In our second installment of Dream Reading Lists, it’s Ashley’s turn to ponder: What class does she wish she could take this fall? She stays true to her tastes with a list that highlights her favorite YA heroines, and underscores the significance of female role models in literature.
Our Dream Reading List: Girls with Guts
Playing ice hockey on otherwise all-boys’ teams growing up taught me a lot about gender and the ways we perceive it. Sometimes I felt like a super-awesome pioneer, embraced by all my teammates; other times I tried to hide my tears after being teased. Either way, I always wished I had more female role-models to look up to, especially in literature. It’s definitely a reason why I’m particularly drawn to YA. Now that the genre and the people who read it have grown up a bit, it deserves serious study. Here’s a small sampling of books with awesome female protagonists who grapple with gender and other tough topics in smart, sensitive ways.

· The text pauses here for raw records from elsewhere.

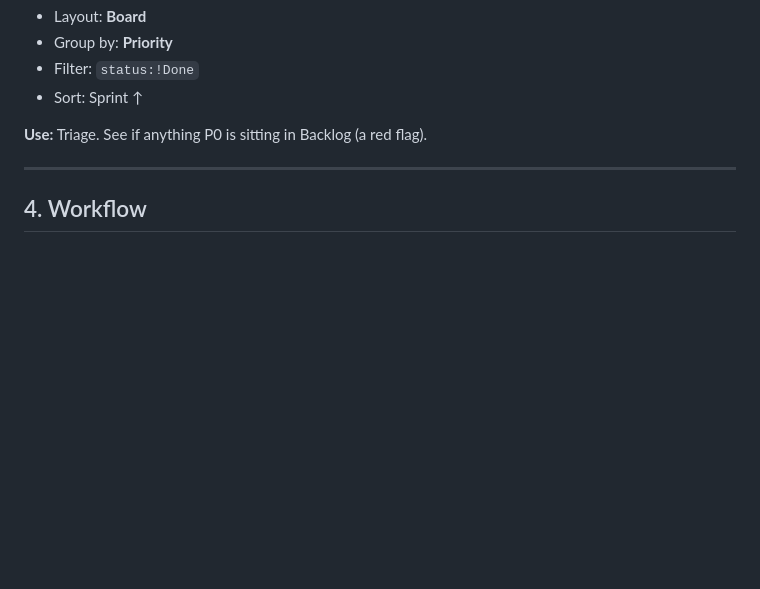
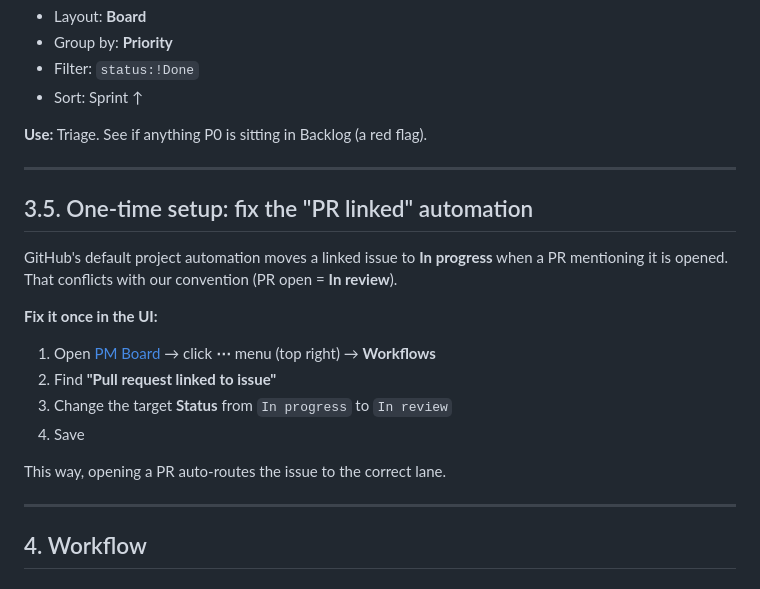
Before and after one commit to lcurtis4/InventoryApp, a Markdown page: docs/PM_BOARD_GUIDE.md, the part around the change. GitHub-like rendering; blank space fills up the shorter version.

Commit message:
docs: document PR-linked automation fix (one-time UI step)
GitHub's default project automation moves PR-linked issues to In progress,
which conflicts with our 'PR open = In review' convention. Documents the
one-time UI change to retarget the workflow to In review.

```diff
--- a/docs/PM_BOARD_GUIDE.md
+++ b/docs/PM_BOARD_GUIDE.md
@@ -82,6 +82,21 @@ GitHub's API doesn't let scripts create/configure views, so the five existing sl
 
 ---
 
+## 3.5. One-time setup: fix the "PR linked" automation
+
+GitHub's default project automation moves a linked issue to **In progress** when a PR mentioning it is opened. That conflicts with our convention (PR open = **In review**).
+
+**Fix it once in the UI:**
+
+1. Open [PM Board](https://github.com/users/lcurtis4/projects/1) → click **⋯** menu (top right) → **Workflows**
+2. Find **"Pull request linked to issue"**
+3. Change the target **Status** from `In progress` to `In review`
+4. Save
+
+This way, opening a PR auto-routes the issue to the correct lane.
+
+---
+
 ## 4. Workflow
 
 ### When a new bug/feature comes up
```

The Partials Sequence is a great reminder that women can do and be anything. Kira Walker and her many cohorts must save humanity and so much more after an apocalyptic war, and they need more than brains and brawn. Wells’ work ponders ethics in science and morality generally in a far more engaging way than any dedicated science or philosophy class.

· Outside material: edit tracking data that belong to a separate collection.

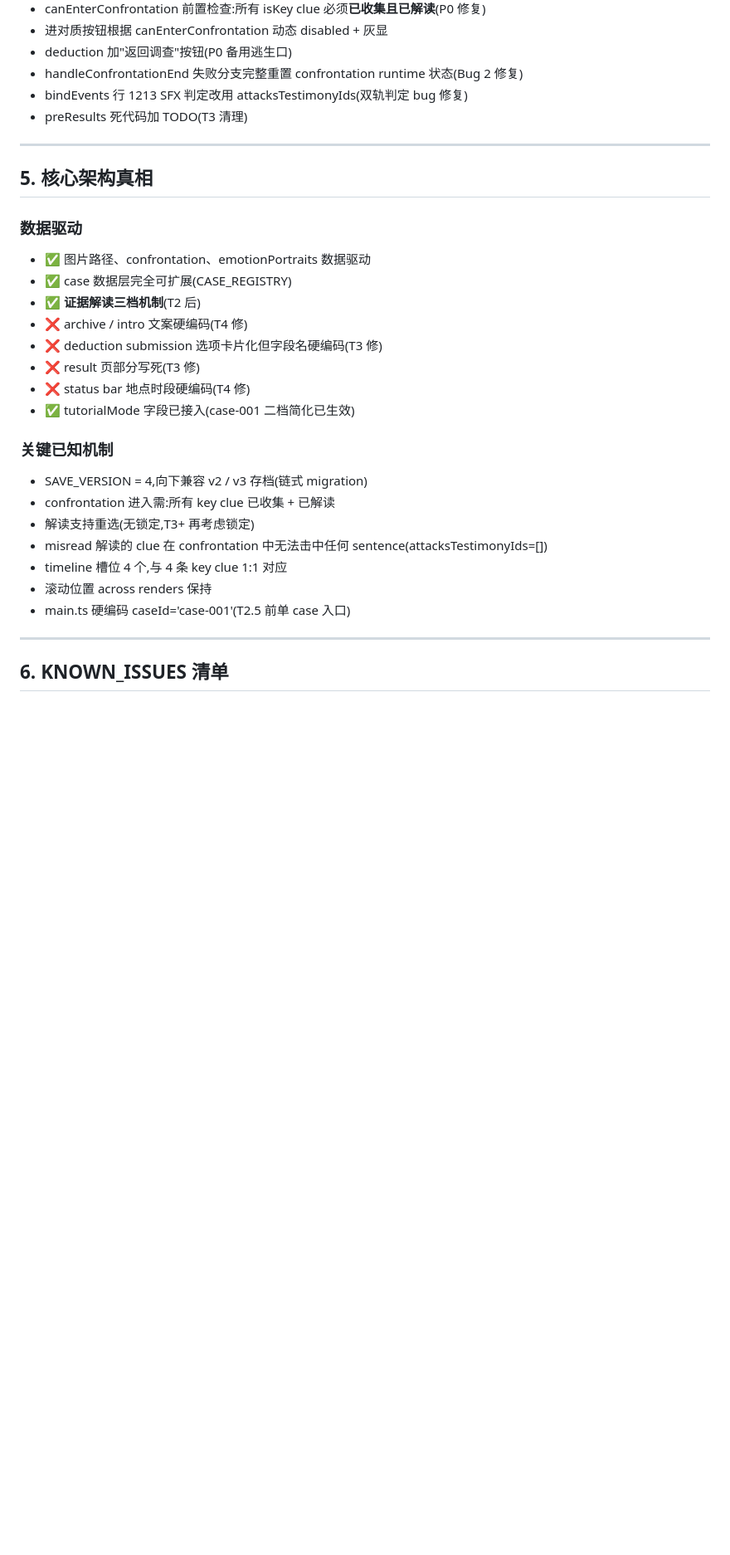
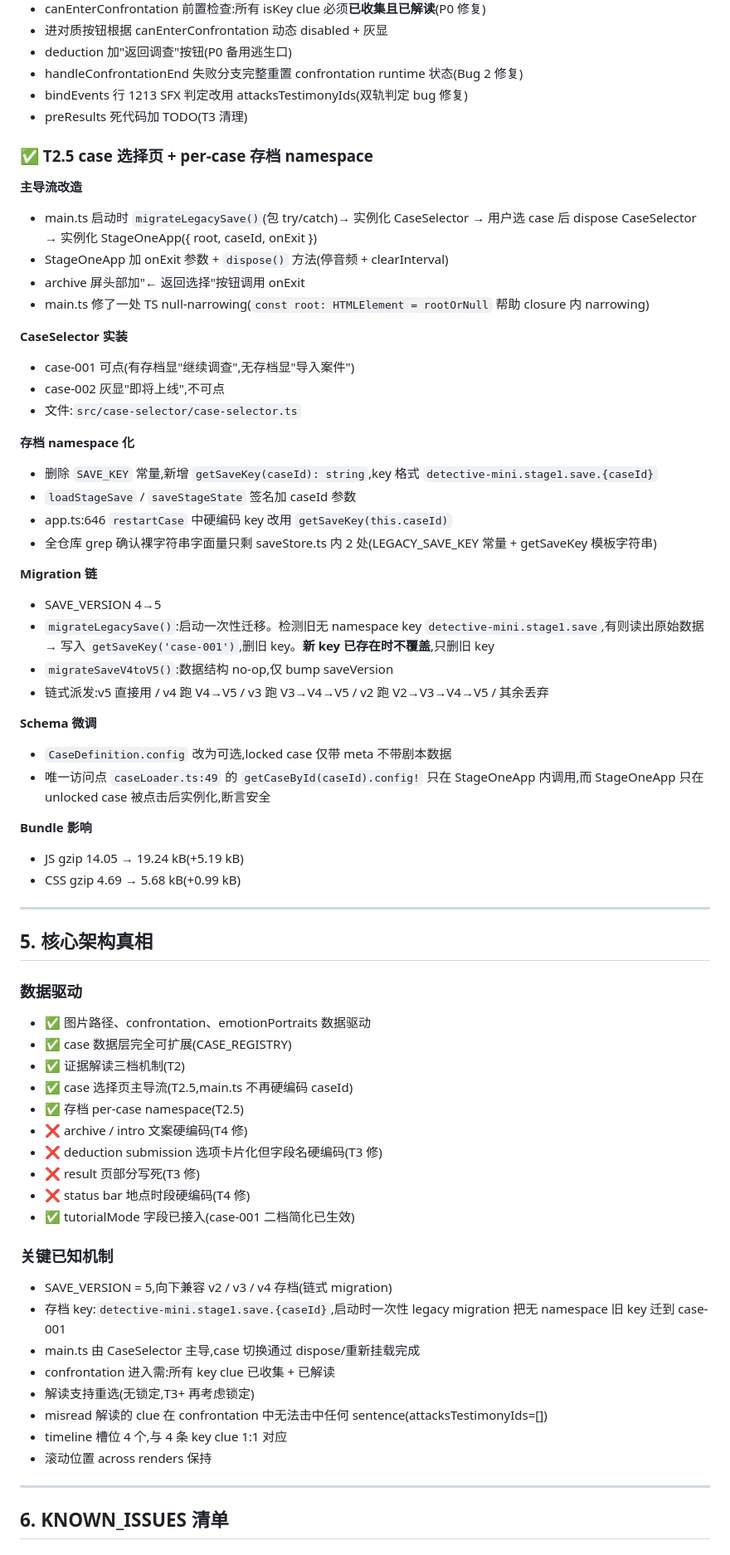
Before and after one commit to Jihai123/detective-mini, a Markdown page: PROJECT_STATE.md, the part around one of its changes. Shown at 83% size. Rendered like a GitHub page; blank space fills up the shorter version.

```diff
--- a/PROJECT_STATE.md
+++ b/PROJECT_STATE.md
@@ -85,6 +85,39 @@ Overlay(非 screen):dialogue / inspect / hint / **interpret**(T2 新增)
 - bindEvents 行 1213 SFX 判定改用 attacksTestimonyIds(双轨判定 bug 修复)
 - preResults 死代码加 TODO(T3 清理)
 
+### ✅ T2.5 case 选择页 + per-case 存档 namespace
+
+**主导流改造**
+- main.ts 启动时 `migrateLegacySave()`(包 try/catch)→ 实例化 CaseSelector → 用户选 case 后 dispose CaseSelector → 实例化 StageOneApp({ root, caseId, onExit })
+- StageOneApp 加 onExit 参数 + `dispose()` 方法(停音频 + clearInterval)
+- archive 屏头部加"← 返回选择"按钮调用 onExit
+- main.ts 修了一处 TS null-narrowing(`const root: HTMLElement = rootOrNull` 帮助 closure 内 narrowing)
+
+**CaseSelector 实装**
+- case-001 可点(有存档显"继续调查",无存档显"导入案件")
+- case-002 灰显"即将上线",不可点
+- 文件:`src/case-selector/case-selector.ts`
+
+**存档 namespace 化**
+- 删除 `SAVE_KEY` 常量,新增 `getSaveKey(caseId): string`,key 格式 `detective-mini.stage1.save.{caseId}`
+- `loadStageSave` / `saveStageState` 签名加 caseId 参数
+- app.ts:646 `restartCase` 中硬编码 key 改用 `getSaveKey(this.caseId)`
+- 全仓库 grep 确认裸字符串字面量只剩 saveStore.ts 内 2 处(LEGACY_SAVE_KEY 常量 + getSaveKey 模板字符串)
+
+**Migration 链**
+- SAVE_VERSION 4→5
+- `migrateLegacySave()`:启动一次性迁移。检测旧无 namespace key `detective-mini.stage1.save`,有则读出原始数据 → 写入 `getSaveKey('case-001')`,删旧 key。**新 key 已存在时不覆盖**,只删旧 key
+- `migrateSaveV4toV5()`:数据结构 no-op,仅 bump saveVersion
+- 链式派发:v5 直接用 / v4 跑 V4→V5 / v3 跑 V3→V4→V5 / v2 跑 V2→V3→V4→V5 / 其余丢弃
+
+**Schema 微调**
+- `CaseDefinition.config` 改为可选,locked case 仅带 meta 不带剧本数据
+- 唯一访问点 `caseLoader.ts:49` 的 `getCaseById(caseId).config!` 只在 StageOneApp 内调用,而 StageOneApp 只在 unlocked case 被点击后实例化,断言安全
+
+**Bundle 影响**
+- JS gzip 14.05 → 19.24 kB(+5.19 kB)
+- CSS gzip 4.69 → 5.68 kB(+0.99 kB)
+
 ---
 
 ## 5. 核心架构真相
@@ -92,7 +125,9 @@ Overlay(非 screen):dialogue / inspect / hint / **interpret**(T2 新增)
 ### 数据驱动
 - ✅ 图片路径、confrontation、emotionPortraits 数据驱动
 - ✅ case 数据层完全可扩展(CASE_REGISTRY)
-- ✅ **证据解读三档机制**(T2 后)
+- ✅ 证据解读三档机制(T2)
+- ✅ case 选择页主导流(T2.5,main.ts 不再硬编码 caseId)
+- ✅ 存档 per-case namespace(T2.5)
 - ❌ archive / intro 文案硬编码(T4 修)
 - ❌ deduction submission 选项卡片化但字段名硬编码(T3 修)
 - ❌ result 页部分写死(T3 修)
@@ -100,13 +135,14 @@ Overlay(非 screen):dialogue / inspect / hint / **interpret**(T2 新增)
 - ✅ tutorialMode 字段已接入(case-001 二档简化已生效)
 
 ### 关键已知机制
-- SAVE_VERSION = 4,向下兼容 v2 / v3 存档(链式 migration)
+- SAVE_VERSION = 5,向下兼容 v2 / v3 / v4 存档(链式 migration)
+- 存档 key:`detective-mini.stage1.save.{caseId}`,启动时一次性 legacy migration 把无 namespace 旧 key 迁到 case-001
+- main.ts 由 CaseSelector 主导,case 切换通过 dispose/重新挂载完成
 - confrontation 进入需:所有 key clue 已收集 + 已解读
 - 解读支持重选(无锁定,T3+ 再考虑锁定)
 - misread 解读的 clue 在 confrontation 中无法击中任何 sentence(attacksTestimonyIds=[])
 - timeline 槽位 4 个,与 4 条 key clue 1:1 对应
 - 滚动位置 across renders 保持
-- main.ts 硬编码 caseId='case-001'(T2.5 前单 case 入口)
 
 ---
 
```
Also changed, not shown: other parts of PROJECT_STATE.md (+60 -60 lines).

No list of girl-dominated YA literature would be complete without including fantasy favorite Tamora Pierce. Her Circle of Magic universe follows four young mages—Sandry, Tris, Daja, and Briar—as they struggle to control their powers, deal with political struggles, and form an everlasting friendship. When I was a young teenager, I loved Briar the most, because I was a fool.
Someone Like You
Back in the day, when the one and only Sarah Dessen movie, How to Deal, came out, my friend gave me this book (which the movie is partially based on), and I thought, “Why are you giving me this girly crap?” Then I actually read it, and felt all these feelings as the protagonists, Halley and Scarlett, deal with many tragic and wonderful things, including (but not limited to) death, pregnancy, car crashes, and fleeting loves. It’s ambitious in scope, and explores the myriad of problems teenage girls can face—and how their friendships help them persevere.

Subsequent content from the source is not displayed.